Exercise: Print the entries underneath word for word, omitting whatever pictures they contain.

** Opening Task data block **

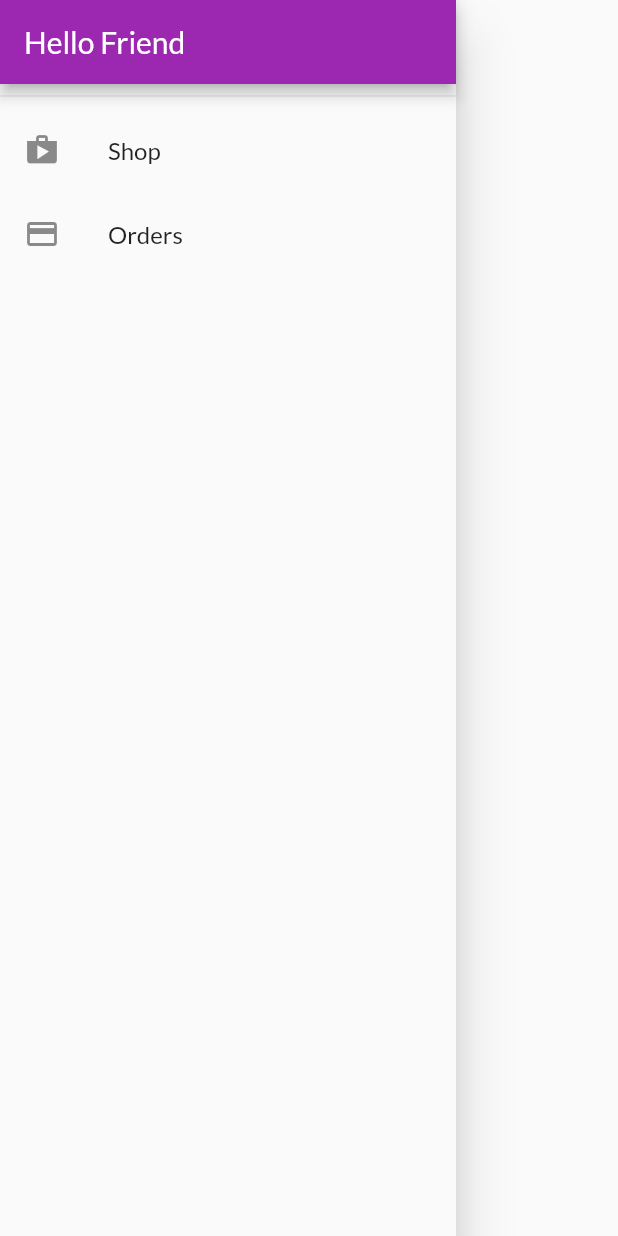
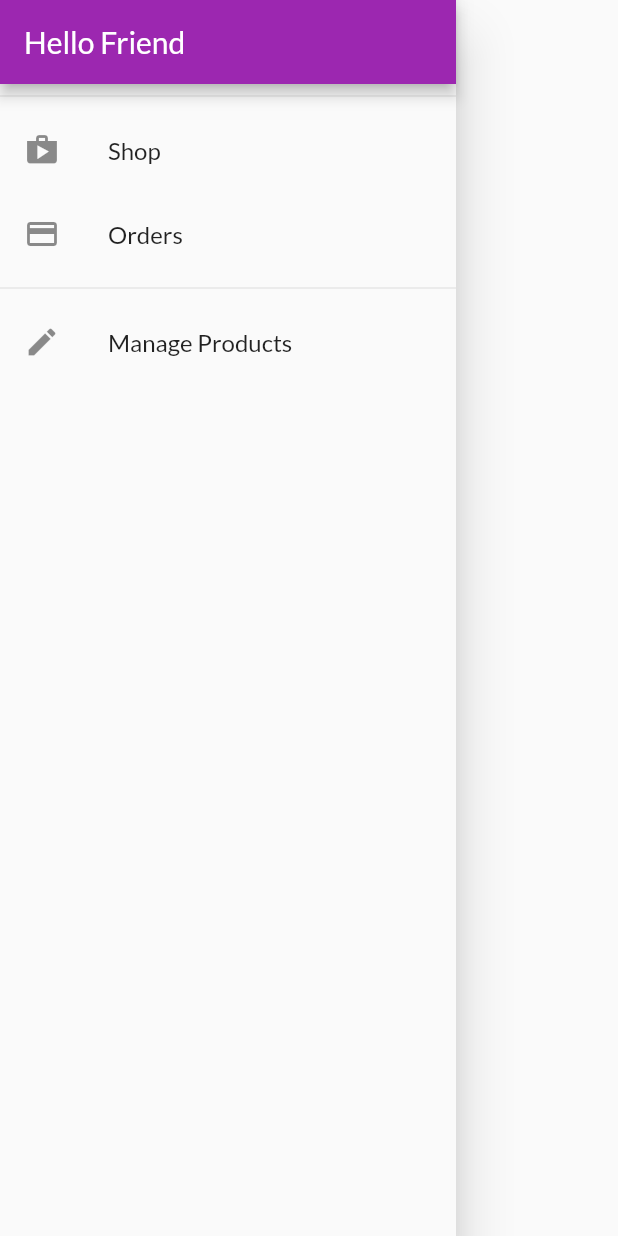
Before and after one commit to aak-301/bajaroo, a Flutter app: the AppDrawer widget shown alone on an empty page, opened directly, on a phone screen of 412 x 824 dp. Run offline on Flutter 3.47's test engine with Material 2 defaults, Android fonts, the phone set to English and light mode, and no system bars; network calls fail.

Commit message:
added manage products screen for user

```diff
--- a/lib/widgets/app_drawer.dart
+++ b/lib/widgets/app_drawer.dart
@@ -28,6 +28,14 @@ class AppDrawer extends StatelessWidget {
               Navigator.of(context).pushNamed(AppRoutes.orderScreen);
             },
           ),
+          const Divider(),
+          ListTile(
+            leading: const Icon(Icons.edit),
+            title: const Text('Manage Products'),
+            onTap: () {
+              Navigator.of(context).pushNamed(AppRoutes.userProductsScreen);
+            },
+          ),
         ],
       ),
     );
```
Also changed, not shown: lib/screens/user_products_screen.dart (added, +44 -0 lines).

** Closing Task data block **

Output for this exercise:
Before and after one commit to aak-301/bajaroo, a Flutter app: the AppDrawer widget shown alone on an empty page, opened directly, on a phone screen of 412 x 824 dp. Run offline on Flutter 3.47's test engine with Material 2 defaults, Android fonts, the phone set to English and light mode, and no system bars; network calls fail.

Commit message:
added manage products screen for user

```diff
--- a/lib/widgets/app_drawer.dart
+++ b/lib/widgets/app_drawer.dart
@@ -28,6 +28,14 @@ class AppDrawer extends StatelessWidget {
               Navigator.of(context).pushNamed(AppRoutes.orderScreen);
             },
           ),
+          const Divider(),
+          ListTile(
+            leading: const Icon(Icons.edit),
+            title: const Text('Manage Products'),
+            onTap: () {
+              Navigator.of(context).pushNamed(AppRoutes.userProductsScreen);
+            },
+          ),
         ],
       ),
     );
```
Also changed, not shown: lib/screens/user_products_screen.dart (added, +44 -0 lines).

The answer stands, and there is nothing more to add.